Anyone who listened to Brian Keene Radio for more than 15 minutes this week knows I was on a huge Guns N’ Roses kick. And yes, I like the new single. Reminds me of “Yesterdays”. But the song I was listening to the most was various versions of their cover of Jimmy Webb and Glen Campbell’s “Wichita Lineman”. So far, GnR have only done this live, but they’ve done it every night on this tour, so I’m hoping they’ll deliver a studio version on the next album.
Given that the band has been playing this live for the last year, there are a ton of versions on YouTube. Sound-wise, this is one of the better ones (although it’s shot from the rafters).
“Wichita Lineman” is considered by music critics, music historians, musicians, and people like John Boden and myself to be one of the all-time greatest songs ever written. It was penned by songwriter Jimmy Webb in 1968.
History tells us that Webb was heading westward on a straight road into the setting sun, driving past a seemingly endless line of telephone poles, each looking exactly the same as the last. In the distance, he noticed a solitary lineman atop a pole. He described it as "the picture of loneliness". Webb then "put himself atop that pole and put that phone in his hand" as he considered what the lineman was saying into the receiver. Quote:
“It was a splendidly vivid, cinematic image that I lifted out of my deep memory while I was writing this song. I thought, I wonder if I can write something about that? A blue collar, everyman guy we all see everywhere – working on the railroad or working on the telephone wires or digging holes in the street. I just tried to take an ordinary guy and open him up and say, 'Look there's this great soul, and there's this great aching, and this great loneliness inside this person and we're all like that. We all have this capacity for these huge feelings.”

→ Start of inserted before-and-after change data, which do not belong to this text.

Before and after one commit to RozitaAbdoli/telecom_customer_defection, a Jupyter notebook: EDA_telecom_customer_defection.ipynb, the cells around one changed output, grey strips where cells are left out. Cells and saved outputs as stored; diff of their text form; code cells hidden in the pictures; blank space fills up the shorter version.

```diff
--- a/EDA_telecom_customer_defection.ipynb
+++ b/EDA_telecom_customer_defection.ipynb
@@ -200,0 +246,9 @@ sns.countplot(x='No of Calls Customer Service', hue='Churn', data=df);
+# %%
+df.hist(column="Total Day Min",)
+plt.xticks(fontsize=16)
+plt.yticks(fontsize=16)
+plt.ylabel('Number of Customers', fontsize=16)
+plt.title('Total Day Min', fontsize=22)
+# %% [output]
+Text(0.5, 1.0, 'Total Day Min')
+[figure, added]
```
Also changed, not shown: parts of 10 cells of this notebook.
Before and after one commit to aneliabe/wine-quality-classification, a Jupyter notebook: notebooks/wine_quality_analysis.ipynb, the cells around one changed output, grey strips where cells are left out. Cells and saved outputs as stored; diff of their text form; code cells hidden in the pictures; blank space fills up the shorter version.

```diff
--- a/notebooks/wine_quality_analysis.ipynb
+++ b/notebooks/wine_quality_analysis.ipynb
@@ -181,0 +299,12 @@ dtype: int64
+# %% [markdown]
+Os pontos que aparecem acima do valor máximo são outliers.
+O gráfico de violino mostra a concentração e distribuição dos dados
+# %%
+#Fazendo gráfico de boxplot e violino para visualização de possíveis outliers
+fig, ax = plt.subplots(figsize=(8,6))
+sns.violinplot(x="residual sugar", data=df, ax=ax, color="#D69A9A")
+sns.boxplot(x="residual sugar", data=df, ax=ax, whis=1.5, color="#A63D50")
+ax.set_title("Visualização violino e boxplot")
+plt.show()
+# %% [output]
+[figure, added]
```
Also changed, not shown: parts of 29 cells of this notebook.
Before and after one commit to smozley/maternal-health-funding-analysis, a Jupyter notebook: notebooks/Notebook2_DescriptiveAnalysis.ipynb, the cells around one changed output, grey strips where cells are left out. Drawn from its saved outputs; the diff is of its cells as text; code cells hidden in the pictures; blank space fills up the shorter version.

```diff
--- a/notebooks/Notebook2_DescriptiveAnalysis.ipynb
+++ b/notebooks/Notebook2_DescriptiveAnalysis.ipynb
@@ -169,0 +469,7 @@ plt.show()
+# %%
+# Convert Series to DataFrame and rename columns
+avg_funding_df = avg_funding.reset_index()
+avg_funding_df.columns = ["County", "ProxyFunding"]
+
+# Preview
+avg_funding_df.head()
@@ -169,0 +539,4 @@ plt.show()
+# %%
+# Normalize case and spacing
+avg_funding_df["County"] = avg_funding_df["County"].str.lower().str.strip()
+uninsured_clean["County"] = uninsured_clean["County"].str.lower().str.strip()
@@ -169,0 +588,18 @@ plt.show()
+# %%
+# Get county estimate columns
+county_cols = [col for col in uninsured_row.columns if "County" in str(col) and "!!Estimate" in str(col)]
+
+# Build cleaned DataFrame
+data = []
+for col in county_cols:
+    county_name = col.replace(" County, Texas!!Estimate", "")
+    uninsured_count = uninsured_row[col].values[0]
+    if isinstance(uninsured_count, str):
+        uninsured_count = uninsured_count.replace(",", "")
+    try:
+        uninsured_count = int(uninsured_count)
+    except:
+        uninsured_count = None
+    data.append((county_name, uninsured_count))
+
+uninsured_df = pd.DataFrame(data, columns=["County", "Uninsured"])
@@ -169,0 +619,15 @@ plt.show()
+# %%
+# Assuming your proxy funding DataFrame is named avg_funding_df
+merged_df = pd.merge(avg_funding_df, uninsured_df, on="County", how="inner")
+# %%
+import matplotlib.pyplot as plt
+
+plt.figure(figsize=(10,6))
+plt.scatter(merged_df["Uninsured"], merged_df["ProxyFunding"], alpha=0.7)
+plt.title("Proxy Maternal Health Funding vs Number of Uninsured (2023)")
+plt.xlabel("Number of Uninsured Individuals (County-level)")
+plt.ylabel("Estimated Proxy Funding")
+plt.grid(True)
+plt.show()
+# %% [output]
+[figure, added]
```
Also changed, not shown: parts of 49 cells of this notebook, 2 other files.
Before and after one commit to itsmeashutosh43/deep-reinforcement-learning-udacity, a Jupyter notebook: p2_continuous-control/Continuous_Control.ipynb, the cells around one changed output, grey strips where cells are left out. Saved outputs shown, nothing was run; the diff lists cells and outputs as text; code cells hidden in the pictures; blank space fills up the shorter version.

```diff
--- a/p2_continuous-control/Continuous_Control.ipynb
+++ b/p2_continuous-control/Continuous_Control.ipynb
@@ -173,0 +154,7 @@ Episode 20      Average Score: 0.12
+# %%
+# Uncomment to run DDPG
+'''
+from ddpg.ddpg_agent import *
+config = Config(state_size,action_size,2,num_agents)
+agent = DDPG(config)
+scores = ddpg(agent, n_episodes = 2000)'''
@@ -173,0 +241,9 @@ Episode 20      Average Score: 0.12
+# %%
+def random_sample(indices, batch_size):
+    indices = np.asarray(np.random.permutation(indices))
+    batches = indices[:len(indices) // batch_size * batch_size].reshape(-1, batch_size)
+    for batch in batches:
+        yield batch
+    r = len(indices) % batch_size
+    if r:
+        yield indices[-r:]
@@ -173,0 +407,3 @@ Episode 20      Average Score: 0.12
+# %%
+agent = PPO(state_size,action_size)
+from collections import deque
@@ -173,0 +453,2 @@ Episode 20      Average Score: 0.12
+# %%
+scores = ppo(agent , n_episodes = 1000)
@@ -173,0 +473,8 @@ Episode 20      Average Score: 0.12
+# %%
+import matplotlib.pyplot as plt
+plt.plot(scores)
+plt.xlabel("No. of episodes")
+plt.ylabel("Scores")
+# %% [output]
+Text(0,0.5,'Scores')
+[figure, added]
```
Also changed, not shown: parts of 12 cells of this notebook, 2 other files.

At the time, country artist Glen Campbell was looking for a song set in a place. Webb sent him an unfinished demo. He hadn’t yet written the third verse. Campbell was so moved to homesickness and tears by the tune that he recorded it before Webb had a chance to finish writing it. The rest, as they say, is history.
“Wichita Lineman” is often cited as the first existential country and western song. And in that regard, it is a good barometer to test people with. If they say that country music is just “people singing about their trucks and dogs” you can write them off as a moron, because they’ve never considered the heartbreaking surrealism of this song, (or the Eastern philosophy and quantum theory of The Highwaymen’s “Highwayman” or the Southern Gothic Horror and Lovecraftian weirdness of The Charlie Daniels Band’s “The Legend of Wooley Swamp” or Shooter Jennings’ album-length masterpiece of dystopian science fiction and horror Black Ribbons).
It is country music’s first existential song, but it’s so much more than that, and it achieves these things so simply in just two verses that are layered with hidden meaning and alternate points of view (depending on what the listener reads into it). Just an absolute masterpiece of songwriting.
People who know, know “Wichita Lineman”. Glen Campbell’s version was a massive hit at the time. It is has since become one of the most covered songs in American history, with renditions by Kool and the Gang, Johnny Cash, R.E.M., Urge Overkill, Smokey Robinson, Motorhead, Dwight Yoakam, The Troggs, Waylon Jennings, Willie Nelson, and dozens more.
The best version of the song is Jimmy Webb’s own, which you can listen to here.
But this Guns N’ Roses rendition is way up there for me, and I would dearly love a studio version. I know I’ve got some readers amongst the road crew. How about you guys suggest this for me? ;)
* * *
And that does it for this week. Full house this weekend. Both my stepdaughter and my youngest son are here, and Uncle John Urbancik will be over to visit later today. We’re playing Cards Against Humanity (because at 15, my youngest is now allowed to play it).
As always, I appreciate you being here, and supporting this often times lonely vocation of mine. I hear you whispering through the wires, and I can hear you in the whine. My name is Brian Keene, and I’m still on the line…